Could you copy each line of the entries that contains "持續追蹤"?
RECORD SET Block Start
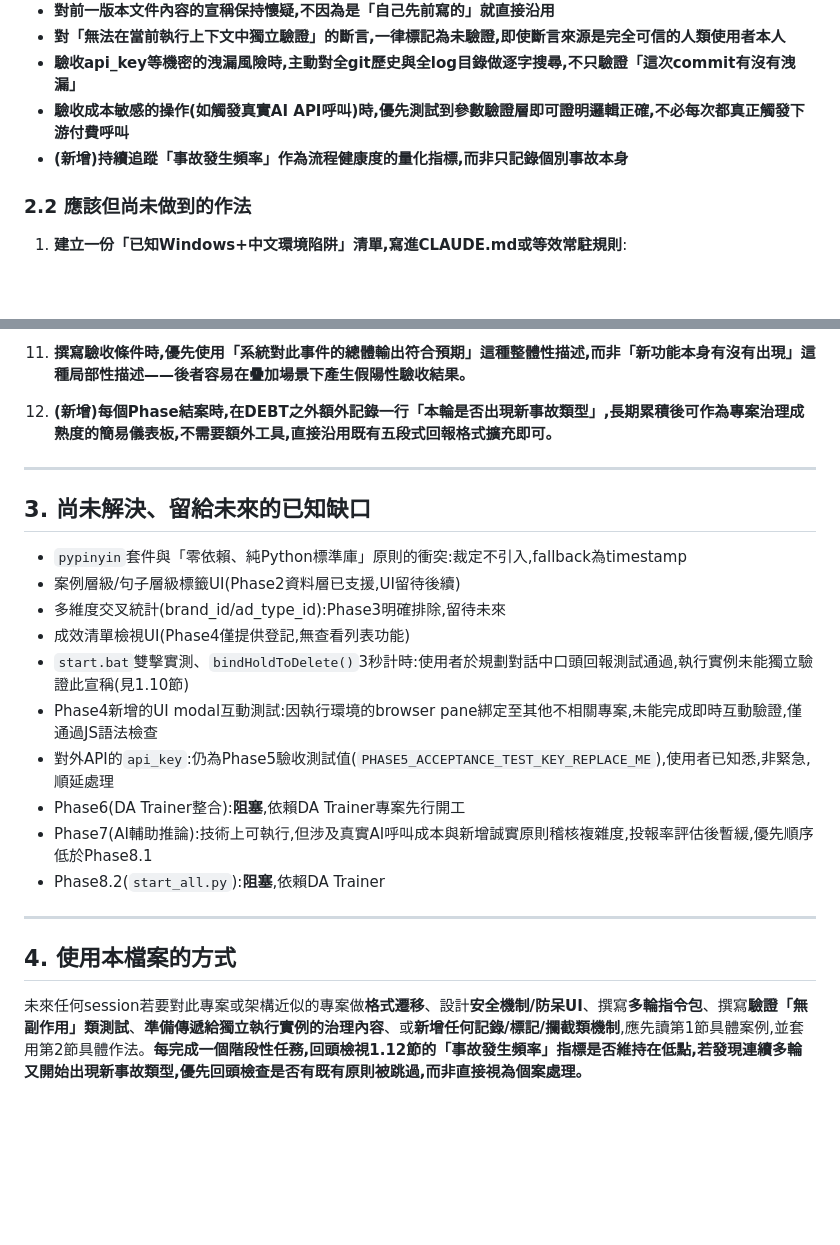
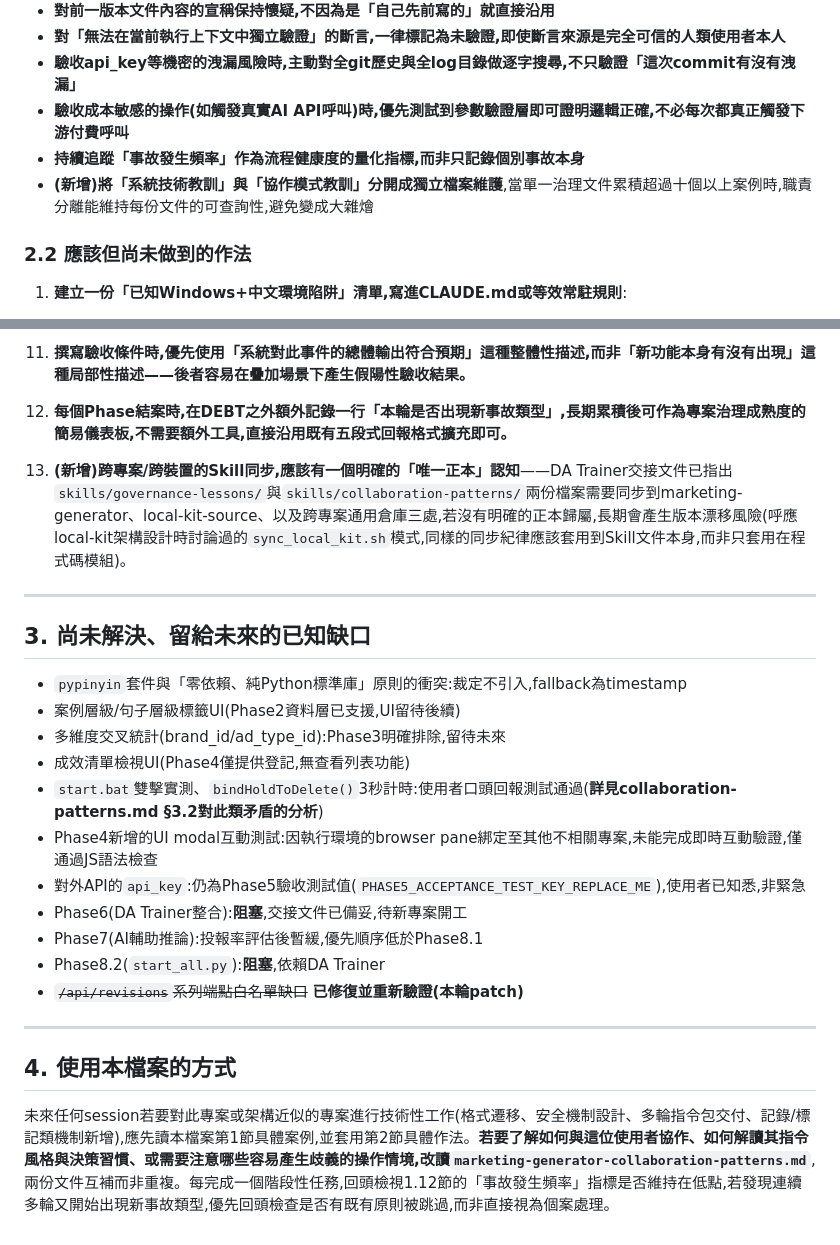
Before and after one commit to si-kui-a/marketing-generator, a Markdown page: skills/governance-lessons/SKILL.md, 2 parts joined by grey strips. Drawn GitHub-style; blank space fills up the shorter version.

```diff
--- a/skills/governance-lessons/SKILL.md
+++ b/skills/governance-lessons/SKILL.md
@@ -171,7 +178,8 @@ version: "1.5"
 - **對「無法在當前執行上下文中獨立驗證」的斷言,一律標記為未驗證,即使斷言來源是完全可信的人類使用者本人**
 - **驗收api_key等機密的洩漏風險時,主動對全git歷史與全log目錄做逐字搜尋,不只驗證「這次commit有沒有洩漏」**
 - **驗收成本敏感的操作(如觸發真實AI API呼叫)時,優先測試到參數驗證層即可證明邏輯正確,不必每次都真正觸發下游付費呼叫**
-- **(新增)持續追蹤「事故發生頻率」作為流程健康度的量化指標,而非只記錄個別事故本身**
+- **持續追蹤「事故發生頻率」作為流程健康度的量化指標,而非只記錄個別事故本身**
+- **(新增)將「系統技術教訓」與「協作模式教訓」分開成獨立檔案維護**,當單一治理文件累積超過十個以上案例時,職責分離能維持每份文件的可查詢性,避免變成大雜燴
 
 ### 2.2 應該但尚未做到的作法
 
@@ -201,7 +209,9 @@ version: "1.5"
 
 11. **撰寫驗收條件時,優先使用「系統對此事件的總體輸出符合預期」這種整體性描述,而非「新功能本身有沒有出現」這種局部性描述——後者容易在疊加場景下產生假陽性驗收結果。**
 
-12. **(新增)每個Phase結案時,在DEBT之外額外記錄一行「本輪是否出現新事故類型」,長期累積後可作為專案治理成熟度的簡易儀表板,不需要額外工具,直接沿用既有五段式回報格式擴充即可。**
+12. **每個Phase結案時,在DEBT之外額外記錄一行「本輪是否出現新事故類型」,長期累積後可作為專案治理成熟度的簡易儀表板,不需要額外工具,直接沿用既有五段式回報格式擴充即可。**
+
+13. **(新增)跨專案/跨裝置的Skill同步,應該有一個明確的「唯一正本」認知**——DA Trainer交接文件已指出`skills/governance-lessons/`與`skills/collaboration-patterns/`兩份檔案需要同步到marketing-generator、local-kit-source、以及跨專案通用倉庫三處,若沒有明確的正本歸屬,長期會產生版本漂移風險(呼應local-kit架構設計時討論過的`sync_local_kit.sh`模式,同樣的同步紀律應該套用到Skill文件本身,而非只套用在程式碼模組)。
 
 ---
 
@@ -211,15 +221,16 @@ version: "1.5"
 - 案例層級/句子層級標籤UI(Phase2資料層已支援,UI留待後續)
 - 多維度交叉統計(brand_id/ad_type_id):Phase3明確排除,留待未來
 - 成效清單檢視UI(Phase4僅提供登記,無查看列表功能)
-- `start.bat`雙擊實測、`bindHoldToDelete()`3秒計時:使用者於規劃對話中口頭回報測試通過,執行實例未能獨立驗證此宣稱(見1.10節)
+- `start.bat`雙擊實測、`bindHoldToDelete()`3秒計時:使用者口頭回報測試通過(**詳見collaboration-patterns.md §3.2對此類矛盾的分析**)
 - Phase4新增的UI modal互動測試:因執行環境的browser pane綁定至其他不相關專案,未能完成即時互動驗證,僅通過JS語法檢查
-- 對外API的`api_key`:仍為Phase5驗收測試值(`PHASE5_ACCEPTANCE_TEST_KEY_REPLACE_ME`),使用者已知悉,非緊急,順延處理
-- Phase6(DA Trainer整合):**阻塞**,依賴DA Trainer專案先行開工
-- Phase7(AI輔助推論):技術上可執行,但涉及真實AI呼叫成本與新增誠實原則稽核複雜度,投報率評估後暫緩,優先順序低於Phase8.1
+- 對外API的`api_key`:仍為Phase5驗收測試值(`PHASE5_ACCEPTANCE_TEST_KEY_REPLACE_ME`),使用者已知悉,非緊急
+- Phase6(DA Trainer整合):**阻塞**,交接文件已備妥,待新專案開工
+- Phase7(AI輔助推論):投報率評估後暫緩,優先順序低於Phase8.1
 - Phase8.2(`start_all.py`):**阻塞**,依賴DA Trainer
+- ~~`/api/revisions`系列端點白名單缺口~~ **已修復並重新驗證(本輪patch)**
 
 ---
 
 ## 4. 使用本檔案的方式
 
-未來任何session若要對此專案或架構近似的專案做**格式遷移**、設計**安全機制/防呆UI**、撰寫**多輪指令包**、撰寫**驗證「無副作用」類測試**、**準備傳遞給獨立執行實例的治理內容**、或**新增任何記錄/標記/攔截類機制**,應先讀第1節具體案例,並套用第2節具體作法。**每完成一個階段性任務,回頭檢視1.12節的「事故發生頻率」指標是否維持在低點,若發現連續多輪又開始出現新事故類型,優先回頭檢查是否有既有原則被跳過,而非直接視為個案處理。**
+未來任何session若要對此專案或架構近似的專案進行技術性工作(格式遷移、安全機制設計、多輪指令包交付、記錄/標記類機制新增),應先讀本檔案第1節具體案例,並套用第2節具體作法。**若要了解如何與這位使用者協作、如何解讀其指令風格與決策習慣、或需要注意哪些容易產生歧義的操作情境,改讀`marketing-generator-collaboration-patterns.md`**,兩份文件互補而非重複。每完成一個階段性任務,回頭檢視1.12節的「事故發生頻率」指標是否維持在低點,若發現連續多輪又開始出現新事故類型,優先回頭檢查是否有既有原則被跳過,而非直接視為個案處理。
```
Also changed, not shown: other parts of skills/governance-lessons/SKILL.md (+16 -9 lines), skills/collaboration-patterns/SKILL.md (added, +100 -0 lines).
RECORD SET Block End
*RESPONSE TO THIS TASK:*
-- **(新增)持續追蹤「事故發生頻率」作為流程健康度的量化指標,而非只記錄個別事故本身**
+- **持續追蹤「事故發生頻率」作為流程健康度的量化指標,而非只記錄個別事故本身**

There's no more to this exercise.